For now, it is clear that Israel’s assault on Gaza, and President Biden’s unconditional support via arms sales and the decades-long oppression of Palestine more broadly, is an important issue for youth. “With the genocide going on right now, I see a lot of my peers involved, and I see people around my age attending rallies and events and boycotting. I boycott as well and try to allocate my funds to places that better represent my values,” Wilson points out.


The mass student movement on college campuses across the nation in the form of protest encampments suggests that Gaza will remain a crucial political issue come November. Andrew de las Alas, a junior at Washington University in St. Louis, participated in the encampment there and was among the 100 students recently arrested. De las Alas says that while he is still processing his arrest and suspension, “What stands out to me is that our current president has both the political authority and the diplomatic capital to push for an end to the genocide, but he hasn’t. Instead, billions of dollars were promised to Israel. I know that I won’t be voting for Biden again.”


De las Alas says he is considering voting for the Green Party presidential candidate, Dr. Jill Stein, who was also arrested while protesting at Washington University’s encampment. “I am going to be looking more at the Green Party and other parties and really weighing my options. I think it’s important to reconsider all of our options every election, but with this one, we know that millions of lives are on the line,” he states.


But the dissatisfaction of young voters and their disconnect from both major parties’ presumed nominees for 2024 is not just about Gaza. “Gen Z is tired of the BS; we are tired of being told to go vote without tools to go vote, and then the candidate that we elect—for example, Joe Biden—does not do the things that they said they were going to do,” explains Wilson.


She adds, “We’re tired of people being in office who don’t look like us or care about what we care about.” But she, like other young people, is optimistic about the future and the causes she cares about. “I think politics is definitely going to change in the future with this generation. We just need more tools about how to actually enact that change.”



Lajward Zahra is a freshman at Rice University in Houston, originally from El Paso, Texas, studying Political Science, Spanish, and French.

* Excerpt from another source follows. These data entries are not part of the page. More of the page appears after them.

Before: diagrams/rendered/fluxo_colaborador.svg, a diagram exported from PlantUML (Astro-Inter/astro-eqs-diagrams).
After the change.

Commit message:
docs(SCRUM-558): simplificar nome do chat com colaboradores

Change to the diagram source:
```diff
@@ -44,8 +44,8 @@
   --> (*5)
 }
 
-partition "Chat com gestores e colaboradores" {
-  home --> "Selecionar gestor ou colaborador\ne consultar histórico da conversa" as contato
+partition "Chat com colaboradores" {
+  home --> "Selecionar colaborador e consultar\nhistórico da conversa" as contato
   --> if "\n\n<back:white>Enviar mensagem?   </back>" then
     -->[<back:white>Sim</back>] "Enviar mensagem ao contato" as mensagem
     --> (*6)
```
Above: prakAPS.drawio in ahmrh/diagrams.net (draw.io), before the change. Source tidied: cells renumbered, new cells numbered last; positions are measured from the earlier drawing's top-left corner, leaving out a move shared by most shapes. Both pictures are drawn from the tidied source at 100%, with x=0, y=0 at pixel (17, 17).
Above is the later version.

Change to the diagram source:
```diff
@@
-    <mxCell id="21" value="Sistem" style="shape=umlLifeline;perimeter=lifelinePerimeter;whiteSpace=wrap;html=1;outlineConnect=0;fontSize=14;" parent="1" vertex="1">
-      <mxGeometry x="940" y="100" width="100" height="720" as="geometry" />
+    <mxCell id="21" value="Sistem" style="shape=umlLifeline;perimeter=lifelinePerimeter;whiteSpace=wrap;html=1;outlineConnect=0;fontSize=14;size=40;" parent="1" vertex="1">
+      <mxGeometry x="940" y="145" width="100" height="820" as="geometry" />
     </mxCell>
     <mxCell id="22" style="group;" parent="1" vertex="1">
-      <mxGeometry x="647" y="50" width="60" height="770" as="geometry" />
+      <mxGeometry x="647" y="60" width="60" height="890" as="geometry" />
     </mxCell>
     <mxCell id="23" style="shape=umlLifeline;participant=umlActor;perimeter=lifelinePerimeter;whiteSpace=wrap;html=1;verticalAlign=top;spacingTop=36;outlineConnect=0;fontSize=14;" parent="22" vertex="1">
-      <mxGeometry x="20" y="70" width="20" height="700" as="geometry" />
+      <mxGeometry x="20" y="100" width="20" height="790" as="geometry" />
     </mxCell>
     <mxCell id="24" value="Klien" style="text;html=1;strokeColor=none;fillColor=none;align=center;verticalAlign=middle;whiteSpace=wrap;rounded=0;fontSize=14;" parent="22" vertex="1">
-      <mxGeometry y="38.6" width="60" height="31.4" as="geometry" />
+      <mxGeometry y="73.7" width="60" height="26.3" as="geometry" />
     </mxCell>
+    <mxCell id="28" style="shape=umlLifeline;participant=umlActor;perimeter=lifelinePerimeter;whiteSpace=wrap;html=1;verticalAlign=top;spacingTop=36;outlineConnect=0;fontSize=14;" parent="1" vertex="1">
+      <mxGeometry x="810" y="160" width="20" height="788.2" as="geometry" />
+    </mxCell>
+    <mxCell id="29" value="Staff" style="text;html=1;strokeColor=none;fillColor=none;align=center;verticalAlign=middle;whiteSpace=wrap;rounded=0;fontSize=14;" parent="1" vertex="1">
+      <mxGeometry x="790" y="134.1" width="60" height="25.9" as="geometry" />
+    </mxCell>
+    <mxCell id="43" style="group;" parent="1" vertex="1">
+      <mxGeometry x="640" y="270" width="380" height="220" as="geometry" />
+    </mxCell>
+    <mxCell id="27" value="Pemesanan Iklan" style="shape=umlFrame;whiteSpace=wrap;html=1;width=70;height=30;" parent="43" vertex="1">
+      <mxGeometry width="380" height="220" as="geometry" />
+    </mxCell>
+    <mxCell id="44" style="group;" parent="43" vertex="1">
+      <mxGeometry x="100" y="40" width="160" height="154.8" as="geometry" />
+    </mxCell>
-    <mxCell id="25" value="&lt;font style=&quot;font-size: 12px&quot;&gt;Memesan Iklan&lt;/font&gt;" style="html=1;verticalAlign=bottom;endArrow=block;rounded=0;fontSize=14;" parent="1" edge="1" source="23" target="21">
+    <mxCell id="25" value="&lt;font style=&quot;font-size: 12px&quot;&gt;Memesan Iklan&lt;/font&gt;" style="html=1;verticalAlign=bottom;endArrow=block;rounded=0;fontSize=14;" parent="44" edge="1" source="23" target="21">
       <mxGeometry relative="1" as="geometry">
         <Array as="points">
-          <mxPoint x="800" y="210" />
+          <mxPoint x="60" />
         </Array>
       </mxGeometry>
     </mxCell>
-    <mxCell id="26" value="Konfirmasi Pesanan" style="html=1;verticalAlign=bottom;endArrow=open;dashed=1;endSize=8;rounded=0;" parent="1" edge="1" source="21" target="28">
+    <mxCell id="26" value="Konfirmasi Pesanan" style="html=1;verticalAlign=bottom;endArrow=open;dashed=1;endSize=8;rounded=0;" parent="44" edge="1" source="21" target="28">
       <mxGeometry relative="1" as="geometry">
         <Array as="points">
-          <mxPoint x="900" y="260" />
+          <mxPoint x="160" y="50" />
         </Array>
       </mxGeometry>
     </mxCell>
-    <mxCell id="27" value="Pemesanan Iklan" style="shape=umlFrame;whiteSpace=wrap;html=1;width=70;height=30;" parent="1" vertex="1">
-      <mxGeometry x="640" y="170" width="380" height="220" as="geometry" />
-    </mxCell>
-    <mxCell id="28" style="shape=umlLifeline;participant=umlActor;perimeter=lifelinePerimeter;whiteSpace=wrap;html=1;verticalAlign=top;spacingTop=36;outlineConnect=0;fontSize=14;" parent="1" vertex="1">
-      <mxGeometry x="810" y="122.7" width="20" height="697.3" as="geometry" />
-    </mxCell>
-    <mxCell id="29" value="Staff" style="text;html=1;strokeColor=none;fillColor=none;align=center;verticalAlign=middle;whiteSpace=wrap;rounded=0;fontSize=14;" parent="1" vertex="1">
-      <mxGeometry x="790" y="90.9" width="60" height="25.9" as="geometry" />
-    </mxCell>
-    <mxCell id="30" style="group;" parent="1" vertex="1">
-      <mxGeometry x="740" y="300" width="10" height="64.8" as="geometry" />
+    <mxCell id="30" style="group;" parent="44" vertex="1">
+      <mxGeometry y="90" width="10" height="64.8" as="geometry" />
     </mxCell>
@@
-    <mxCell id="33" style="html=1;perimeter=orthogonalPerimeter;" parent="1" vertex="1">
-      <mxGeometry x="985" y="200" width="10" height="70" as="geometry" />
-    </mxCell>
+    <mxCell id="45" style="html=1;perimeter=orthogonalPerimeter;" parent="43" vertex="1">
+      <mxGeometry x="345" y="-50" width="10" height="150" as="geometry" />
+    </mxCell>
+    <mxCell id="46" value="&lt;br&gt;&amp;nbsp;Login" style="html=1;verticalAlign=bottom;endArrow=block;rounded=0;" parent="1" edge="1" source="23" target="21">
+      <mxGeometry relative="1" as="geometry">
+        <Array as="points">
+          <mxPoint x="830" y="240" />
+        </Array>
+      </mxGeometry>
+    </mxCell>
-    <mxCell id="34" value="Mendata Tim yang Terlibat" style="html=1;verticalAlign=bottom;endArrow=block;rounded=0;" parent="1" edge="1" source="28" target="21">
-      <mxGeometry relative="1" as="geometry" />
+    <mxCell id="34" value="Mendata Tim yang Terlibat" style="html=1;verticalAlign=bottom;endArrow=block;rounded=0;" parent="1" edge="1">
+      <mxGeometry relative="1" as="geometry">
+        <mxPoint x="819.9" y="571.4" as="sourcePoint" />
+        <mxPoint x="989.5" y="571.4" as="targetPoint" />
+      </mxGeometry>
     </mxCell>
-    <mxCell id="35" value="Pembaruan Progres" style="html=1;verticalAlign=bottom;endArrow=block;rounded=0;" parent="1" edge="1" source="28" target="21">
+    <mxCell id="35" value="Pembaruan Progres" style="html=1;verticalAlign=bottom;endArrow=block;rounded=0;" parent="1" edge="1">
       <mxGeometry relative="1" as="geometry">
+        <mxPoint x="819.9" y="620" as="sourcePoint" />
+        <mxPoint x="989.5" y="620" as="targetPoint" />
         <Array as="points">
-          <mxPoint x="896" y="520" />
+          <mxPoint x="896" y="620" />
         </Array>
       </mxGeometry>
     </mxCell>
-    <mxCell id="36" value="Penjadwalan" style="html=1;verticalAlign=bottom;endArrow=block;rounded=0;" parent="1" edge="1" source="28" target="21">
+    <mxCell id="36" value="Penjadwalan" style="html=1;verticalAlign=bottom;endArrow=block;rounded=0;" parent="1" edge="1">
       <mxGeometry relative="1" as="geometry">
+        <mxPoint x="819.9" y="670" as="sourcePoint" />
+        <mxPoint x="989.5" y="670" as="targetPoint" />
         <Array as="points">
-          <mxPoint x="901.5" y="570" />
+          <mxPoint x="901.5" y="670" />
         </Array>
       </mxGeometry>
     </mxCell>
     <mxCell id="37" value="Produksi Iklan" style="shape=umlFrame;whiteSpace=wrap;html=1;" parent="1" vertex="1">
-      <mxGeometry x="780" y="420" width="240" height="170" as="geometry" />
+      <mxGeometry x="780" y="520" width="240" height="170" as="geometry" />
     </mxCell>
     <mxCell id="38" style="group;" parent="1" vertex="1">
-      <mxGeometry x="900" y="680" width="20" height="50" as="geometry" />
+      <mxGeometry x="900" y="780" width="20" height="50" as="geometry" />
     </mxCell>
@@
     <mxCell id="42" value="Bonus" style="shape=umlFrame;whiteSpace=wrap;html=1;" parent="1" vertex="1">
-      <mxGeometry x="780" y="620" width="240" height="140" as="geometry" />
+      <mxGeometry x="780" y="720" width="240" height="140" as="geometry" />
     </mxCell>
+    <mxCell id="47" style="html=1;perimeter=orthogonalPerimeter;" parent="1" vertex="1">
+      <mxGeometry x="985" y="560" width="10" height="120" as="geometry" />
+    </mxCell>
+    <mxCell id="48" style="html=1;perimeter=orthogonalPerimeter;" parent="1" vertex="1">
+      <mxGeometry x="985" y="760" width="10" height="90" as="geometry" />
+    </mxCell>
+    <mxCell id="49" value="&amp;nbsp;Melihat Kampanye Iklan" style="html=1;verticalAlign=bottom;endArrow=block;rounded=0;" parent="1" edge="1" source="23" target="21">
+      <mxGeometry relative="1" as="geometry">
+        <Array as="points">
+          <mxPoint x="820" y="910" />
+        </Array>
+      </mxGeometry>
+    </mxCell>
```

This article was written for YES! Magazine, a national, nonprofit media organization that fuses powerful ideas and practical actions. Licensed under a Creative Commons Attribution-Share Alike 4.0 License.